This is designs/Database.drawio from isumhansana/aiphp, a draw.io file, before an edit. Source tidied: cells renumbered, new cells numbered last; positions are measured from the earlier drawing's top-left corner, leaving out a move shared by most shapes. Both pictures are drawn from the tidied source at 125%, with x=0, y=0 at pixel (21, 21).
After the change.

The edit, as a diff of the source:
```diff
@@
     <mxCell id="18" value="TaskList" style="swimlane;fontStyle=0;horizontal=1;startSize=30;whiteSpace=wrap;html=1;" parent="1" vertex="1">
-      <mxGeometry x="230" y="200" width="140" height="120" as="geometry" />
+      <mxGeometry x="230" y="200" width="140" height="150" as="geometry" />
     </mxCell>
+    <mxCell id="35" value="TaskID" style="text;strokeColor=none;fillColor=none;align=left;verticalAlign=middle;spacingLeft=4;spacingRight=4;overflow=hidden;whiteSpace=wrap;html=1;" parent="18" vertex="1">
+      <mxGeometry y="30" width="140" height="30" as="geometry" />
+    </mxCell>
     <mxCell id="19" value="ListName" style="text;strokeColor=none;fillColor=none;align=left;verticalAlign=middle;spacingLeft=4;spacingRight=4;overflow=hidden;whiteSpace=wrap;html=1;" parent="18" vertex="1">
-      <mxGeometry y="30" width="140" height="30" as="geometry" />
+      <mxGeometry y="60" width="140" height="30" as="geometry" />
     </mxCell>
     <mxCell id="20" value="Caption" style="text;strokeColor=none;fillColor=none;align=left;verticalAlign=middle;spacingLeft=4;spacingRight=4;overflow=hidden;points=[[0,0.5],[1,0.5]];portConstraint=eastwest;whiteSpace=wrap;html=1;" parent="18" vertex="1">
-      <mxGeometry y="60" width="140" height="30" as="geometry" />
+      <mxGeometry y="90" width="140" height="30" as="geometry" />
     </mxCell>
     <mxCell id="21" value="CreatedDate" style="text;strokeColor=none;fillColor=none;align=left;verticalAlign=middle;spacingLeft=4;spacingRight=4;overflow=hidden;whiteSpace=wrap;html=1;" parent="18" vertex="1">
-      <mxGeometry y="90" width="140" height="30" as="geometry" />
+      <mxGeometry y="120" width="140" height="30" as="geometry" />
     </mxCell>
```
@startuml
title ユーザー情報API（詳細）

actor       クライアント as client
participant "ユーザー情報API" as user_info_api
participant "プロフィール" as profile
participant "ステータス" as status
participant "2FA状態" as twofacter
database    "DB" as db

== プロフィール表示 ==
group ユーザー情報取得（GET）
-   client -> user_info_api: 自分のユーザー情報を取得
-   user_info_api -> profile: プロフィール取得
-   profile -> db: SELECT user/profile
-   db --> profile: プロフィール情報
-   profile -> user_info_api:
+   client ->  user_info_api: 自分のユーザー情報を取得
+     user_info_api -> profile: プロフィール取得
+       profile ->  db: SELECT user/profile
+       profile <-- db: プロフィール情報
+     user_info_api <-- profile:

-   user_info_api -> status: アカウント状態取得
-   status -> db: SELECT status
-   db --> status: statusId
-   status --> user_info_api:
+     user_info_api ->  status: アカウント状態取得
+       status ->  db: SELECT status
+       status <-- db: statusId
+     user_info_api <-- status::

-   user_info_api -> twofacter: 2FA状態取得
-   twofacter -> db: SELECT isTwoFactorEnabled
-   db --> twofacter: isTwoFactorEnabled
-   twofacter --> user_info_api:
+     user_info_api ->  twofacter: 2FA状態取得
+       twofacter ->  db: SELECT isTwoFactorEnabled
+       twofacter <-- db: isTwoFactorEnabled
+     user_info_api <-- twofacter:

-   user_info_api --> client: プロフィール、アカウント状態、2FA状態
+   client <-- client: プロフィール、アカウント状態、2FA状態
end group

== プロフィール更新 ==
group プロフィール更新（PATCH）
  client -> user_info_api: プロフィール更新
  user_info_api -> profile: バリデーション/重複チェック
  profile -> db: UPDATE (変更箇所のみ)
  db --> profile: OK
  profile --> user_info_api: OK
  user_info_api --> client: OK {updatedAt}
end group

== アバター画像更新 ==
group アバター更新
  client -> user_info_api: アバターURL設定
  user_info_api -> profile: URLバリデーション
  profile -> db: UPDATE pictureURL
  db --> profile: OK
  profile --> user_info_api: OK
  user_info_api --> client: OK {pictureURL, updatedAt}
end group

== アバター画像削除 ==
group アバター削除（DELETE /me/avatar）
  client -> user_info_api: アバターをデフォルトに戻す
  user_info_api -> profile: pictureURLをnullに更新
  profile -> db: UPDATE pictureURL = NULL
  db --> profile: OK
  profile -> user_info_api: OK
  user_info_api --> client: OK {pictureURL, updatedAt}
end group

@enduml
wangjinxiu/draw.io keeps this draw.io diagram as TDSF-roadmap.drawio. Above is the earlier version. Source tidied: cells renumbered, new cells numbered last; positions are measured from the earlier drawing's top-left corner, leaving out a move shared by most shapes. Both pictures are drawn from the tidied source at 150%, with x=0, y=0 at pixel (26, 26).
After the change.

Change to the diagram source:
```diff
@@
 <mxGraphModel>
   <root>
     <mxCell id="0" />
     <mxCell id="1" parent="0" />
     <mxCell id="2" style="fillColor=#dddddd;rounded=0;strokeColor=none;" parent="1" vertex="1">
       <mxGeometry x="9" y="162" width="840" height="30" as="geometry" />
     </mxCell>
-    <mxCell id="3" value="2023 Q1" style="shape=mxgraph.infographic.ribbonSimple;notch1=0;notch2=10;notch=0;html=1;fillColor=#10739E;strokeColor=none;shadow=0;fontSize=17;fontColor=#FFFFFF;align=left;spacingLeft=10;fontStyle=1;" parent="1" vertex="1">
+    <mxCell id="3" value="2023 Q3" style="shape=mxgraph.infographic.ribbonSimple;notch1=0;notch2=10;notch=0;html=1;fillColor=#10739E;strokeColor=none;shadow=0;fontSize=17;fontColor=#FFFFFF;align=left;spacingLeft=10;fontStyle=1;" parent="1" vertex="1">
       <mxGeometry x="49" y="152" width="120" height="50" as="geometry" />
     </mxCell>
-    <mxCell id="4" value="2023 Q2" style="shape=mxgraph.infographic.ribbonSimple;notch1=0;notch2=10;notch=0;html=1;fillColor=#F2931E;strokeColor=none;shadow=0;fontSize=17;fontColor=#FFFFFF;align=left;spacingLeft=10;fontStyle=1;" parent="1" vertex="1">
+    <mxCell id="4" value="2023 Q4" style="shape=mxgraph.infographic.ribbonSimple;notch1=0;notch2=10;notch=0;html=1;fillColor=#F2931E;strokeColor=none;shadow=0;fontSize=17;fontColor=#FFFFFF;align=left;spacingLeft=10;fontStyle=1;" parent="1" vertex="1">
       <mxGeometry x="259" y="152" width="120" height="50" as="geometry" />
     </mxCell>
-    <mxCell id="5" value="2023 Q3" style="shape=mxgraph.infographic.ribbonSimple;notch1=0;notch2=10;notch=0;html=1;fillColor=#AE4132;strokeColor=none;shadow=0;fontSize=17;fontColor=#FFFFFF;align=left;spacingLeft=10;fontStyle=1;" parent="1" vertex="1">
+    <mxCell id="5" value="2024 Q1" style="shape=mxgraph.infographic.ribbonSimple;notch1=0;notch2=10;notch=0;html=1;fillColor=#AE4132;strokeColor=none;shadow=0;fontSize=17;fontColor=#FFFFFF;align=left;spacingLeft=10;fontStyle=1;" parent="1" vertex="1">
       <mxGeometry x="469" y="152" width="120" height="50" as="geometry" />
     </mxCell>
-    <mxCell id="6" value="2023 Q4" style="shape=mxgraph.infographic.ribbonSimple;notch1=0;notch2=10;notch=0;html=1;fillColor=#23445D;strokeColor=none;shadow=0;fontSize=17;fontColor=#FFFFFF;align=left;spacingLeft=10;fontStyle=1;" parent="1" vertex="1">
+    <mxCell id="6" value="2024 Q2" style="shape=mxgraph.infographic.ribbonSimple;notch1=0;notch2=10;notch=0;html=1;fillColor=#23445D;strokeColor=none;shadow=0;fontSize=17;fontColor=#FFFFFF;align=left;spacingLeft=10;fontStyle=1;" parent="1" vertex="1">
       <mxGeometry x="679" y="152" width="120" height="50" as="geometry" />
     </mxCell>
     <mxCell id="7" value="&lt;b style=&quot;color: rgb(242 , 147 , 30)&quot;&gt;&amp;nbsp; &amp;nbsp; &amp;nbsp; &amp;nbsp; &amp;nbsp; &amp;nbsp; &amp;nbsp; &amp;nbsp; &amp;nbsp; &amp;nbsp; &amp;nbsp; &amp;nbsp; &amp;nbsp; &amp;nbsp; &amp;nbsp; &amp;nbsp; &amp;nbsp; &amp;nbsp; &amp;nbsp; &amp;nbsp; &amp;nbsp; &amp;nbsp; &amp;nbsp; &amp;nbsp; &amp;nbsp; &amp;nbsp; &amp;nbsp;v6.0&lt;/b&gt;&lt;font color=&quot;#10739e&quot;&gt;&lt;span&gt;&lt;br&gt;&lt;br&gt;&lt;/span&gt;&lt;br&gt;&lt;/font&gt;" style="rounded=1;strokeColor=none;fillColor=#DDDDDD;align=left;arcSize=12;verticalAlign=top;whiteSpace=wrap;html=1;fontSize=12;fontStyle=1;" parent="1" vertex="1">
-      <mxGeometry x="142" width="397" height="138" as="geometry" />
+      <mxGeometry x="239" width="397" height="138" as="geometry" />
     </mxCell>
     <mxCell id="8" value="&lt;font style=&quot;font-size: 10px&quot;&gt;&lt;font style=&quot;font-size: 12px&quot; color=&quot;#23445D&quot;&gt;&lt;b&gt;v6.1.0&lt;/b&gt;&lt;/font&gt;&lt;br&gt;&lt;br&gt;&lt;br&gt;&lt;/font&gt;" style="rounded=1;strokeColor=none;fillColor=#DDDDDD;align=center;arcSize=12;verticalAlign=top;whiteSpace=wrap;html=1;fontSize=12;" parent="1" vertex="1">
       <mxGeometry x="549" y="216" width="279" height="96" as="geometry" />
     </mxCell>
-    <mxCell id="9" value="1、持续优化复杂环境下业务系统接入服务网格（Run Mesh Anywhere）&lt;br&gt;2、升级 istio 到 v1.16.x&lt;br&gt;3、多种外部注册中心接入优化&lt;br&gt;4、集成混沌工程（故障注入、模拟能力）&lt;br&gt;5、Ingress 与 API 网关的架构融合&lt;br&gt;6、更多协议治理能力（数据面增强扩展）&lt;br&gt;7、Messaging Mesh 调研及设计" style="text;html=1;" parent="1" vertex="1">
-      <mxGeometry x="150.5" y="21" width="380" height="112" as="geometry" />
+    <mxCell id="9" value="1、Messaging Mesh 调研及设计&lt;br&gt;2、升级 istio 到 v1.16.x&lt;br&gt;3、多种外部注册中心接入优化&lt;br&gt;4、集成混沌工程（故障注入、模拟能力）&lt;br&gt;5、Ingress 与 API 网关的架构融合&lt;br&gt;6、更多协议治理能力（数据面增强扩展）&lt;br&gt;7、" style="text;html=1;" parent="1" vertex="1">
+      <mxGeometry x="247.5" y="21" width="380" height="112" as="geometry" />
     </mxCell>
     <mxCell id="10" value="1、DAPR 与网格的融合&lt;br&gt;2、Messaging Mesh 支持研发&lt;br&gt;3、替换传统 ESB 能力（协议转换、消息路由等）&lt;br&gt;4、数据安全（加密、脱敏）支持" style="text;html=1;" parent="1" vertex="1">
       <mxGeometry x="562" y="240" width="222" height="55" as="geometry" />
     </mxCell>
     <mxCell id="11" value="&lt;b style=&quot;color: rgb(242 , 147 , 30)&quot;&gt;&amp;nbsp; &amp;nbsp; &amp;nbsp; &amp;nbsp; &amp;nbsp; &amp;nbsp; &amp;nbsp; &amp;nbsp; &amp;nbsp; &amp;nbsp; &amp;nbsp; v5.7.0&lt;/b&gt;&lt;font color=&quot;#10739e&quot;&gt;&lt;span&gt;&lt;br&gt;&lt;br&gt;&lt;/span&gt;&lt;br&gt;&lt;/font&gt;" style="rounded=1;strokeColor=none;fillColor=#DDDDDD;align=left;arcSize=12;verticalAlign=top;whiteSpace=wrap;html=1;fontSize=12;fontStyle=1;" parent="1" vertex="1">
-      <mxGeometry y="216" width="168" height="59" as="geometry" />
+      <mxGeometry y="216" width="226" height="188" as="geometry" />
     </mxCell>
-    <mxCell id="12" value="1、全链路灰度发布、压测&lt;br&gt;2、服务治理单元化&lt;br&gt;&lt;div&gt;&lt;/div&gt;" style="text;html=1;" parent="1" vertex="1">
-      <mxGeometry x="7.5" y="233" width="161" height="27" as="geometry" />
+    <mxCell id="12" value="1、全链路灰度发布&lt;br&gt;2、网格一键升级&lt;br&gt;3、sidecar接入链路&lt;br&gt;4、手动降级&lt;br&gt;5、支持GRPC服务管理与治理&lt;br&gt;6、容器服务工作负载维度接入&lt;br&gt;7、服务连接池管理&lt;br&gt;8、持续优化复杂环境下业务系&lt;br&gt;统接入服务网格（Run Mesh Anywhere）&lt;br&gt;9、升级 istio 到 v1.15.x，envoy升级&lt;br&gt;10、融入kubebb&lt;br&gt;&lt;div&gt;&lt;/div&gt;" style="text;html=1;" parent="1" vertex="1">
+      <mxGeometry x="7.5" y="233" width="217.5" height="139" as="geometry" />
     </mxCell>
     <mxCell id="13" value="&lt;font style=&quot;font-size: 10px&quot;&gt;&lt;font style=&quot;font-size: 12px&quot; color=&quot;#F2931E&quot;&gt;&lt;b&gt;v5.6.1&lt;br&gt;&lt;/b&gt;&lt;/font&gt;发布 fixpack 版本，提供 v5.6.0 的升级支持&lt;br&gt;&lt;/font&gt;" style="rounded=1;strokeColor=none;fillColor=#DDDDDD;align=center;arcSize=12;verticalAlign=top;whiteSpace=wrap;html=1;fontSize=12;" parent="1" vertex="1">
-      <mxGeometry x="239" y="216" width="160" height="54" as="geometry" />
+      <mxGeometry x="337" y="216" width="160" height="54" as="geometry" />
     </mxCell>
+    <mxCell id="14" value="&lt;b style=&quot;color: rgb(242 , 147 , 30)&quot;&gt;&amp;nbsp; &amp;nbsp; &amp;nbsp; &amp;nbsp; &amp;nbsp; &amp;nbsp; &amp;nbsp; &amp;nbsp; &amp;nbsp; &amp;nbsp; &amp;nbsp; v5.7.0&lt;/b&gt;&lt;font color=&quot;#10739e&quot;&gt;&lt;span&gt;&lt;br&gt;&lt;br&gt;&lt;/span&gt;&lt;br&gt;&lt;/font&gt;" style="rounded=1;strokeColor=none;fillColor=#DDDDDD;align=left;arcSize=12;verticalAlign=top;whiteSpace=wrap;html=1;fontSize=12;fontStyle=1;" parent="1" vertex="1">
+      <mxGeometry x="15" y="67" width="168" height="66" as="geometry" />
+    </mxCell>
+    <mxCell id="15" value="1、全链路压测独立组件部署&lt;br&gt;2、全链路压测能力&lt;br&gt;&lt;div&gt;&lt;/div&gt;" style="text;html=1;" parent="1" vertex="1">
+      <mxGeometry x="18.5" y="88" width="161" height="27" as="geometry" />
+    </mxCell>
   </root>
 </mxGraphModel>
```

**Your objective**. Every line of the listing that includes the word "ribbonSimple" forms the answer.

**Exercise output**.
-    <mxCell id="3" value="2023 Q1" style="shape=mxgraph.infographic.ribbonSimple;notch1=0;notch2=10;notch=0;html=1;fillColor=#10739E;strokeColor=none;shadow=0;fontSize=17;fontColor=#FFFFFF;align=left;spacingLeft=10;fontStyle=1;" parent="1" vertex="1">
+    <mxCell id="3" value="2023 Q3" style="shape=mxgraph.infographic.ribbonSimple;notch1=0;notch2=10;notch=0;html=1;fillColor=#10739E;strokeColor=none;shadow=0;fontSize=17;fontColor=#FFFFFF;align=left;spacingLeft=10;fontStyle=1;" parent="1" vertex="1">
-    <mxCell id="4" value="2023 Q2" style="shape=mxgraph.infographic.ribbonSimple;notch1=0;notch2=10;notch=0;html=1;fillColor=#F2931E;strokeColor=none;shadow=0;fontSize=17;fontColor=#FFFFFF;align=left;spacingLeft=10;fontStyle=1;" parent="1" vertex="1">
+    <mxCell id="4" value="2023 Q4" style="shape=mxgraph.infographic.ribbonSimple;notch1=0;notch2=10;notch=0;html=1;fillColor=#F2931E;strokeColor=none;shadow=0;fontSize=17;fontColor=#FFFFFF;align=left;spacingLeft=10;fontStyle=1;" parent="1" vertex="1">
-    <mxCell id="5" value="2023 Q3" style="shape=mxgraph.infographic.ribbonSimple;notch1=0;notch2=10;notch=0;html=1;fillColor=#AE4132;strokeColor=none;shadow=0;fontSize=17;fontColor=#FFFFFF;align=left;spacingLeft=10;fontStyle=1;" parent="1" vertex="1">
+    <mxCell id="5" value="2024 Q1" style="shape=mxgraph.infographic.ribbonSimple;notch1=0;notch2=10;notch=0;html=1;fillColor=#AE4132;strokeColor=none;shadow=0;fontSize=17;fontColor=#FFFFFF;align=left;spacingLeft=10;fontStyle=1;" parent="1" vertex="1">
-    <mxCell id="6" value="2023 Q4" style="shape=mxgraph.infographic.ribbonSimple;notch1=0;notch2=10;notch=0;html=1;fillColor=#23445D;strokeColor=none;shadow=0;fontSize=17;fontColor=#FFFFFF;align=left;spacingLeft=10;fontStyle=1;" parent="1" vertex="1">
+    <mxCell id="6" value="2024 Q2" style="shape=mxgraph.infographic.ribbonSimple;notch1=0;notch2=10;notch=0;html=1;fillColor=#23445D;strokeColor=none;shadow=0;fontSize=17;fontColor=#FFFFFF;align=left;spacingLeft=10;fontStyle=1;" parent="1" vertex="1">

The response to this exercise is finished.